## Extracted material
= = = = =

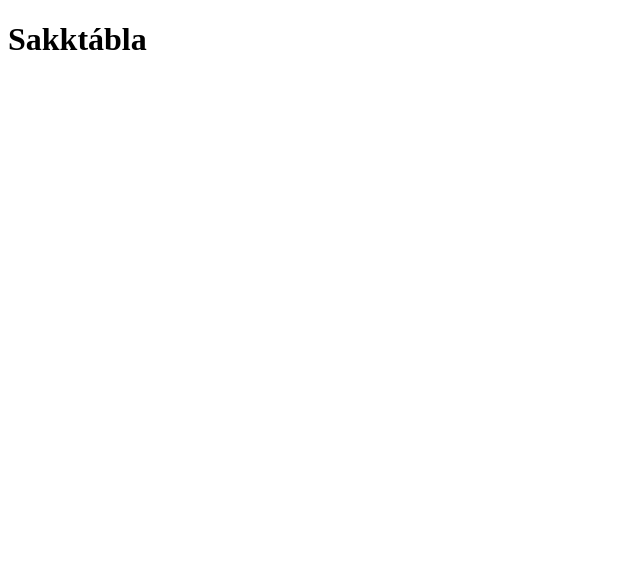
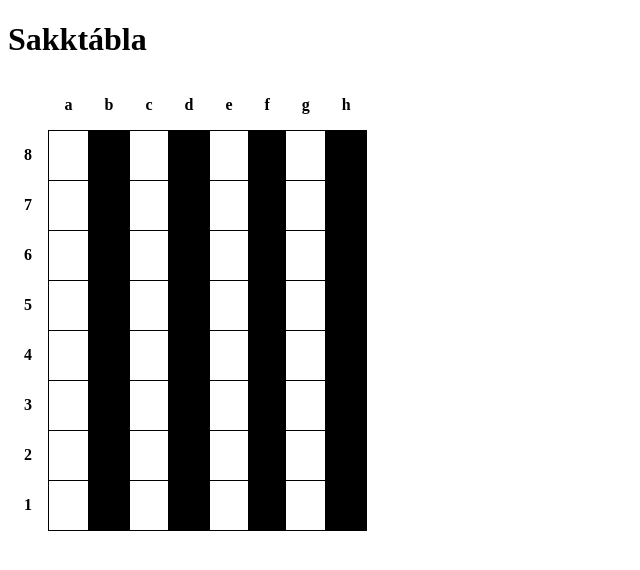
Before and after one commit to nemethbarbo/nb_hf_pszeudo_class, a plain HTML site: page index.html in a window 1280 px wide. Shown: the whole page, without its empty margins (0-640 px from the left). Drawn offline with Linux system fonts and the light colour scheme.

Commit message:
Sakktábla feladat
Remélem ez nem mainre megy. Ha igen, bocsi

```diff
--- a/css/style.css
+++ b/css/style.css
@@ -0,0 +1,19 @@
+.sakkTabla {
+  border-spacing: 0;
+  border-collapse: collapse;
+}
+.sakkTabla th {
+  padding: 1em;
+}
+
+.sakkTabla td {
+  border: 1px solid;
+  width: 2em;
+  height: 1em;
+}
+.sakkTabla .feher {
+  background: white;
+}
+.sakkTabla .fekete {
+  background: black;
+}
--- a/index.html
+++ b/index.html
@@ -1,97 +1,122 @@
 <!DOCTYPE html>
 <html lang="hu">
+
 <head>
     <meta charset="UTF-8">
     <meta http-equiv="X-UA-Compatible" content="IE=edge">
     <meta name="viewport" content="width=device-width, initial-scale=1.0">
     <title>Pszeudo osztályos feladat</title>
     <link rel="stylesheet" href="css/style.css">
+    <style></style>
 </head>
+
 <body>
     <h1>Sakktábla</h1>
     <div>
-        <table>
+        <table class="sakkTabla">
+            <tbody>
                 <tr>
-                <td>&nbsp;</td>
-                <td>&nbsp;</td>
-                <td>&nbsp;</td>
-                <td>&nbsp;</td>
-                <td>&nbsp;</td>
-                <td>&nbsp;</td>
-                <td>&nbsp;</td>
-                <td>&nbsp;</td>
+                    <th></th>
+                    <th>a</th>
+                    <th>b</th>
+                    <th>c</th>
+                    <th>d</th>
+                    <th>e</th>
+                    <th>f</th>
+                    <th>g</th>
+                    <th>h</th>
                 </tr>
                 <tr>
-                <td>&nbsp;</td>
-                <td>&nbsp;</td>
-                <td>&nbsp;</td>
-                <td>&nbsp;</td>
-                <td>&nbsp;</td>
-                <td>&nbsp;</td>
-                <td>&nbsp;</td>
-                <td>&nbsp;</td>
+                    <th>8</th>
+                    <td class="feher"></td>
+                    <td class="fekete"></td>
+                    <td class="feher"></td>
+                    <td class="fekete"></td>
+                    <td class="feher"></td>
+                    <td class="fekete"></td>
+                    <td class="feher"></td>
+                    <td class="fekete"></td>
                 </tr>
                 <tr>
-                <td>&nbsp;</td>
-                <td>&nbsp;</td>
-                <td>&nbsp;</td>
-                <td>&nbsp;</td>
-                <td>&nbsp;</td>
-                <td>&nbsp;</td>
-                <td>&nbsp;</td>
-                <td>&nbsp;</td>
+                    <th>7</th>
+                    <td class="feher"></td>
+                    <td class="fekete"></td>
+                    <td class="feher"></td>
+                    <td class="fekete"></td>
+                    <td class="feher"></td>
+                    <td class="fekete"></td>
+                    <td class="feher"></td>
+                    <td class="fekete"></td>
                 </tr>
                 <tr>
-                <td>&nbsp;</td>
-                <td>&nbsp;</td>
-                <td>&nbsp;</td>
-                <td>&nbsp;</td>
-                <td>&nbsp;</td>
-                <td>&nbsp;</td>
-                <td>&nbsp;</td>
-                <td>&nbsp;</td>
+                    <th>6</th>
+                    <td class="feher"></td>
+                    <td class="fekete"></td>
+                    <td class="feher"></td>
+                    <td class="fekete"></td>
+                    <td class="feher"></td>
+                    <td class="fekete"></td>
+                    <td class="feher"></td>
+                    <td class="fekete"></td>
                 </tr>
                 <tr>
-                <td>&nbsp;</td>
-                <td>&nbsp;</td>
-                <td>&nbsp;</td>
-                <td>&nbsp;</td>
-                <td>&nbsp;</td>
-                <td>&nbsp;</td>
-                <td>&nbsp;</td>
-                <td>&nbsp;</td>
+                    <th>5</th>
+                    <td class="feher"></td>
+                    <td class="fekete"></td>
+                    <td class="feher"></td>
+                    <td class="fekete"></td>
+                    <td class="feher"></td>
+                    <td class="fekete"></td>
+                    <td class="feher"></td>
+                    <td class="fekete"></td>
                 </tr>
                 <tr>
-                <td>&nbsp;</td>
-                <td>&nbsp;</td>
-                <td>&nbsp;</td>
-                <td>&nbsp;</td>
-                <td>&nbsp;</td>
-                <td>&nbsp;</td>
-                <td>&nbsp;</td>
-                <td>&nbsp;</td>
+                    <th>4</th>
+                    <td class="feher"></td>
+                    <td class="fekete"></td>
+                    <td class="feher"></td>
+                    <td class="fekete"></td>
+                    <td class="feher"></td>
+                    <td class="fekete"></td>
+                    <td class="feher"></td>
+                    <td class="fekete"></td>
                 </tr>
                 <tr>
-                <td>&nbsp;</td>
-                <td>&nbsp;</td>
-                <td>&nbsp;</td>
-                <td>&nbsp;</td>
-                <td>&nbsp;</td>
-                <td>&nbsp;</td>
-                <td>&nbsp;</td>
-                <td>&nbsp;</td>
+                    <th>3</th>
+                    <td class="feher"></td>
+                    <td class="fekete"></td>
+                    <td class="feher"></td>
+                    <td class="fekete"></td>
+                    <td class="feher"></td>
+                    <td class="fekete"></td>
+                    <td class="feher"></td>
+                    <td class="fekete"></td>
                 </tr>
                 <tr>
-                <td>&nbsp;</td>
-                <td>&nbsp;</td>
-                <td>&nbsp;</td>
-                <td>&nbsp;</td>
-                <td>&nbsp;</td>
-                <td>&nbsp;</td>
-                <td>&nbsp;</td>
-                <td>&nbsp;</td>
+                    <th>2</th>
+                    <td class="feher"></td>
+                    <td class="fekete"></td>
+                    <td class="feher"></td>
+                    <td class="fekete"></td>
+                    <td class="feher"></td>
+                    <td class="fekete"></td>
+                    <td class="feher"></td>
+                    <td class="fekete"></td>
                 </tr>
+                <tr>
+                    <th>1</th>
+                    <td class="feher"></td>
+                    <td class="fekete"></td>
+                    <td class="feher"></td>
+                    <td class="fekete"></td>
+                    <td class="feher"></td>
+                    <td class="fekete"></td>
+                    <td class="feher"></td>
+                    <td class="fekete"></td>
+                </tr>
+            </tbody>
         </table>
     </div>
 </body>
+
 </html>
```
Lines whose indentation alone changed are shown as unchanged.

= = = = =

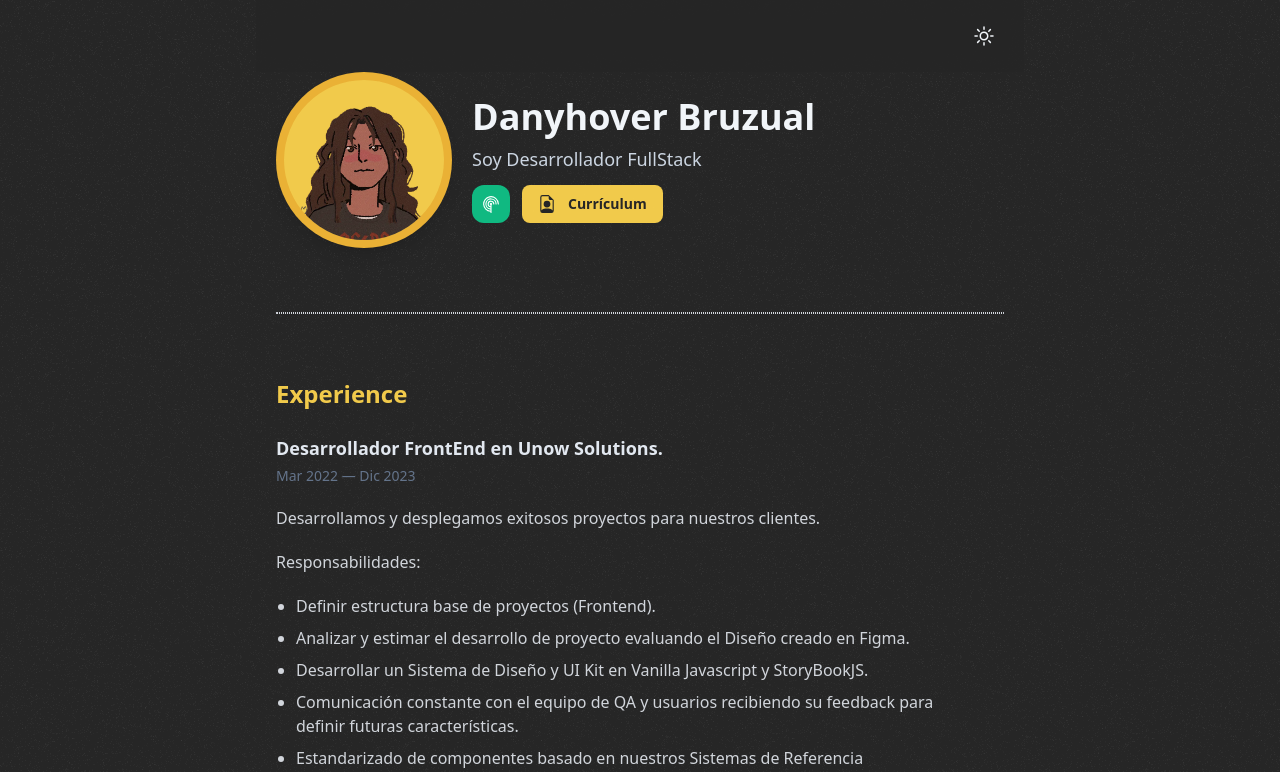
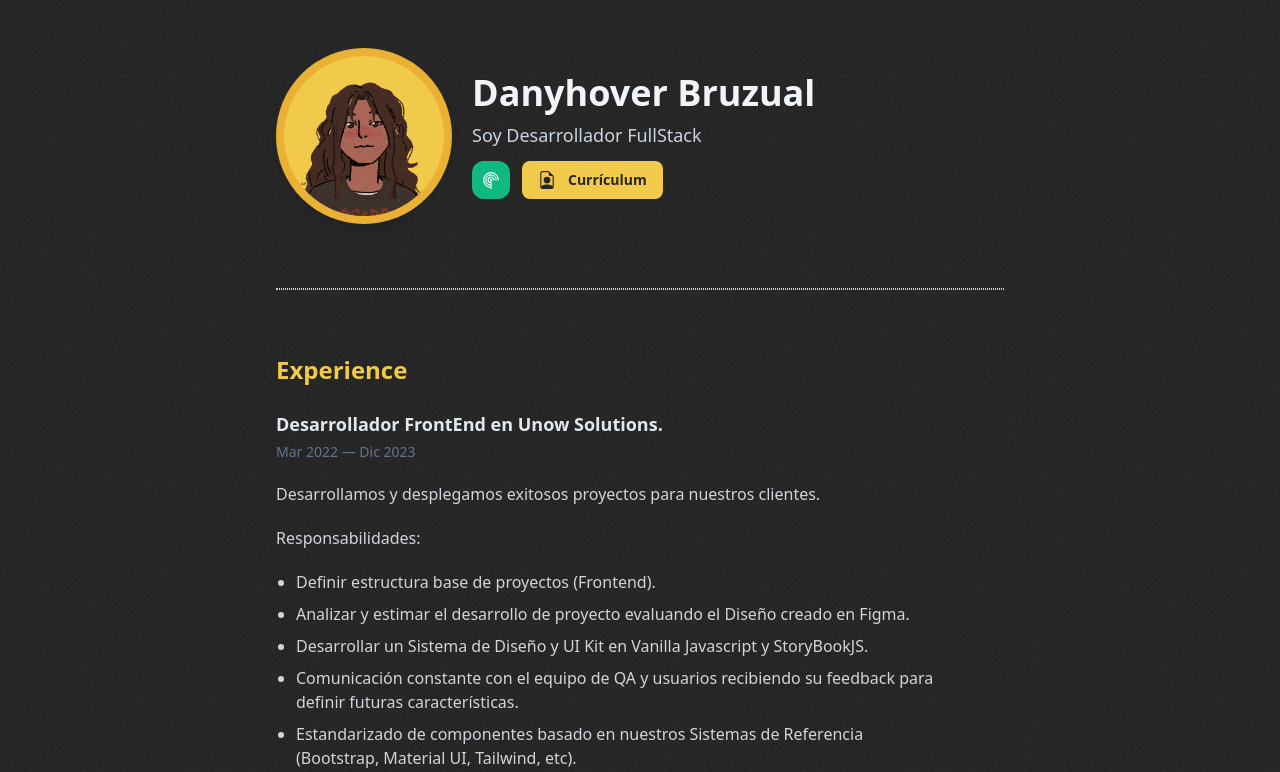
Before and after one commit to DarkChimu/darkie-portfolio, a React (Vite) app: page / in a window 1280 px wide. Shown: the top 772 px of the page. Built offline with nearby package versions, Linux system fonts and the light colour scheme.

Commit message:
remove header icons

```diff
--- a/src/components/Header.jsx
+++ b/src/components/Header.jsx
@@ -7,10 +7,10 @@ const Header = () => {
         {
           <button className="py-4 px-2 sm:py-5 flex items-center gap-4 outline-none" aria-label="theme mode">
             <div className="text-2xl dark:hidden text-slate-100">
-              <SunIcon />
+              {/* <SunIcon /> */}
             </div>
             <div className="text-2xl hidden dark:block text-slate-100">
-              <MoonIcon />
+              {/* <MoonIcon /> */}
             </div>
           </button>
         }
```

= = = = =

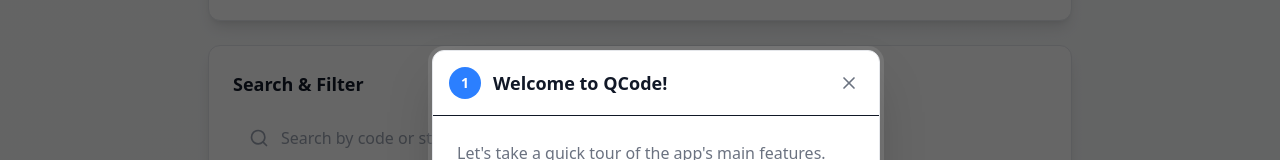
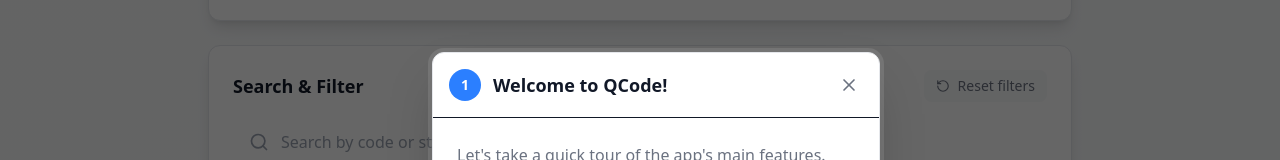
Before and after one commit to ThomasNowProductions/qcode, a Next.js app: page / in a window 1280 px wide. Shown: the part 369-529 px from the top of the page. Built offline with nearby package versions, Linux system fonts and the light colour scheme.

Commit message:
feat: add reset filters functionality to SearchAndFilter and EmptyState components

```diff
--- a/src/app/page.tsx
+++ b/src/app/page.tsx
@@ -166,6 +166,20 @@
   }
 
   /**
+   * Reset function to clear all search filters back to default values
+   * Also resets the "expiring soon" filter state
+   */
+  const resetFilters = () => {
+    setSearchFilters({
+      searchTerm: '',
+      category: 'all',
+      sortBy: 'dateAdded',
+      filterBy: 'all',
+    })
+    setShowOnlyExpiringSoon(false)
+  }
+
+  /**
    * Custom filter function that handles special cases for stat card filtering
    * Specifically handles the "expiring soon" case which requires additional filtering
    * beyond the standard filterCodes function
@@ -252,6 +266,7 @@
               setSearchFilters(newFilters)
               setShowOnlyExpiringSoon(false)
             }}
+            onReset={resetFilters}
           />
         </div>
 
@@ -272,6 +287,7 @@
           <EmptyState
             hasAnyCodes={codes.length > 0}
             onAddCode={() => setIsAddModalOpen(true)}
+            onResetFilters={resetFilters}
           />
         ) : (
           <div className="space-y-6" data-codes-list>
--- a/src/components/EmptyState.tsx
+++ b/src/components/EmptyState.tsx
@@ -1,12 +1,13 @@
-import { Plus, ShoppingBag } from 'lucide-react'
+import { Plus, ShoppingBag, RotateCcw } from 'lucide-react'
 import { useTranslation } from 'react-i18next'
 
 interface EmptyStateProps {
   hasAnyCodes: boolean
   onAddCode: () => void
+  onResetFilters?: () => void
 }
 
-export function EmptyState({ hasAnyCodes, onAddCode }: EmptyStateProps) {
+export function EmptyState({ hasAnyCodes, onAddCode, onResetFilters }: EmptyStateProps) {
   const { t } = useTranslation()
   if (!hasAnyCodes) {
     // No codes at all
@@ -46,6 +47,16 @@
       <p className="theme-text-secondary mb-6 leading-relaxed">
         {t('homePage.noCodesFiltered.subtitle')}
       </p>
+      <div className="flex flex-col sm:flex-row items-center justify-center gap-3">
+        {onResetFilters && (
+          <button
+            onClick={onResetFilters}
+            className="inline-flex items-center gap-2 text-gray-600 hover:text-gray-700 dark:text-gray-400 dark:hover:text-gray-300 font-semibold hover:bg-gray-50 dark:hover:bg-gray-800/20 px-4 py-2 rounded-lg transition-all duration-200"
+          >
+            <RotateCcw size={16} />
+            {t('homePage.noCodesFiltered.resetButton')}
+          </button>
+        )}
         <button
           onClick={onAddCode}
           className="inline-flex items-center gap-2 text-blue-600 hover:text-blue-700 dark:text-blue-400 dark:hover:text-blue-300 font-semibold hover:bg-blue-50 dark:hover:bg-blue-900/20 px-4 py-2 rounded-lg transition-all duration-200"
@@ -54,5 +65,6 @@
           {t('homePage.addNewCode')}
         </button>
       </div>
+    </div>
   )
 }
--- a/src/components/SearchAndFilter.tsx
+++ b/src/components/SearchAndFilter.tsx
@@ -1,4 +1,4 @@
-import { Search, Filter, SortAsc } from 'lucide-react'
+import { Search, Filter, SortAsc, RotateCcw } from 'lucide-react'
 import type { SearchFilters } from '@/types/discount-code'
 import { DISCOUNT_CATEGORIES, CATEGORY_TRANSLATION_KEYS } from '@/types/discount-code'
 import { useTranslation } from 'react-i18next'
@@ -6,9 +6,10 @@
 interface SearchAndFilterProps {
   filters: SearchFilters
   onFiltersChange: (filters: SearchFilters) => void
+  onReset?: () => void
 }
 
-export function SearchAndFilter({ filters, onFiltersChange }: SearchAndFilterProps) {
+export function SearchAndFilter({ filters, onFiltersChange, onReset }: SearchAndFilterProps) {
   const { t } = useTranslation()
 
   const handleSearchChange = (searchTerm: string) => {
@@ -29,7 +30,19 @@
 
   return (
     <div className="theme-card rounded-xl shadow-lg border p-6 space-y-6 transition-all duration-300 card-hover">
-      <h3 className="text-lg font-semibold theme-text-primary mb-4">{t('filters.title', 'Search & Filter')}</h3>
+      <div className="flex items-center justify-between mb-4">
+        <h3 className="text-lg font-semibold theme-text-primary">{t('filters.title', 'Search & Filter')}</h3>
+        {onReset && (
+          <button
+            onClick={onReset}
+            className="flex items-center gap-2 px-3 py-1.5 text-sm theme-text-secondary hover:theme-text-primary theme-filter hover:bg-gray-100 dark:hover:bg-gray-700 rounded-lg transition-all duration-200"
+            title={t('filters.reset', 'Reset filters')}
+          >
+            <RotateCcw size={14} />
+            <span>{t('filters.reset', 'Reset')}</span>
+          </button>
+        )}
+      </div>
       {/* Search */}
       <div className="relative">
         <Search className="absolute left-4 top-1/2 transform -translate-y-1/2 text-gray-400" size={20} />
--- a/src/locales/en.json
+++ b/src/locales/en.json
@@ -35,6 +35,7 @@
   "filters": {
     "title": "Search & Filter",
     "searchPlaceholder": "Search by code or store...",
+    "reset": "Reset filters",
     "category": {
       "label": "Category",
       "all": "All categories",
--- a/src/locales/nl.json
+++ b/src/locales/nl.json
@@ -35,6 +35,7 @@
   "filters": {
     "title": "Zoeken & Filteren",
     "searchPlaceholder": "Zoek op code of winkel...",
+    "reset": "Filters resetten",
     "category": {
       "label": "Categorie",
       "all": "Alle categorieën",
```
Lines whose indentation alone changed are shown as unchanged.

= = = = =

## Problem to solve
Give the number of lines in this material that include the string "sakkTabla", with no other text.

## Task answer
6